Problem to solve
Find the lines of data that contain the string "figure", then list them.

Data in this exercise
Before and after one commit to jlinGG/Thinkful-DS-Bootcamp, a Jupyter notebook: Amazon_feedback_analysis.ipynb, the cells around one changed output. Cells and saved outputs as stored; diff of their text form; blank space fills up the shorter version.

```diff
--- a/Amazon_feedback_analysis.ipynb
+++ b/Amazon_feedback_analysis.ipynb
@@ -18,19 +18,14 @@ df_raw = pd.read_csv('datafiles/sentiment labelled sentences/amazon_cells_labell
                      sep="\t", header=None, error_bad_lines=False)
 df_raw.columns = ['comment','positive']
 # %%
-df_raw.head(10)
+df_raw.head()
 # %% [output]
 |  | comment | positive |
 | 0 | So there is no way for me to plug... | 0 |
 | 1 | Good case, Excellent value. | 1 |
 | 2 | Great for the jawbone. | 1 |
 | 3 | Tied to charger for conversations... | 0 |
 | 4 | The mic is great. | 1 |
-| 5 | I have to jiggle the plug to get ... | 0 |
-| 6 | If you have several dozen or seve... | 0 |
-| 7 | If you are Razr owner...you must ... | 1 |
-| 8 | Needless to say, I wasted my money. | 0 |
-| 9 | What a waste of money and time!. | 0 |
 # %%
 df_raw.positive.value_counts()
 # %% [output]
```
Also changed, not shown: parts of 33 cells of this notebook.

* * *

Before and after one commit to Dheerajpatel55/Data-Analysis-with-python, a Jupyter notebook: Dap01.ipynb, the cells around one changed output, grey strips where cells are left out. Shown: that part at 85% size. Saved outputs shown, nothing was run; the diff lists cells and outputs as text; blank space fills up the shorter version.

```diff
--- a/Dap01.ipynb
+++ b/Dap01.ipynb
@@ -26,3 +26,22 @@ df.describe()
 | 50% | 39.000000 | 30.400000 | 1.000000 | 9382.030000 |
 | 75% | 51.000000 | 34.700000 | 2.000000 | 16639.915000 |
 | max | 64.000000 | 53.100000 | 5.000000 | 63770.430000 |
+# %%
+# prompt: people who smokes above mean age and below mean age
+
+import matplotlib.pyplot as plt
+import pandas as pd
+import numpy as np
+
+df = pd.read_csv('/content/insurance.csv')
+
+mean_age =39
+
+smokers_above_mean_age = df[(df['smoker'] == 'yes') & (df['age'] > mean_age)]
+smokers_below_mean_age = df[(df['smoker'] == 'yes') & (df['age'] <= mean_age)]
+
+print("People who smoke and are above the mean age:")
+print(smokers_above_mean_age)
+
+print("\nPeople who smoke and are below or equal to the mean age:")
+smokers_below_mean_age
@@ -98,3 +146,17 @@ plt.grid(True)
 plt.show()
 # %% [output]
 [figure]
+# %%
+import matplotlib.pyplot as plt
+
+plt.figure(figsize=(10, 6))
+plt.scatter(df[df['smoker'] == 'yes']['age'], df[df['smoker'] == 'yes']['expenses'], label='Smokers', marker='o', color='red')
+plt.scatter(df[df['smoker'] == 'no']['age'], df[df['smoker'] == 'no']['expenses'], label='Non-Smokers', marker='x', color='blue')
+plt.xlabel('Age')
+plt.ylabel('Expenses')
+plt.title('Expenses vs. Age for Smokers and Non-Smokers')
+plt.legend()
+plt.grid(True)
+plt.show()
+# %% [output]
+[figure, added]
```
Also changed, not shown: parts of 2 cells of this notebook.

Output
 [figure]
+plt.figure(figsize=(10, 6))
+[figure, added]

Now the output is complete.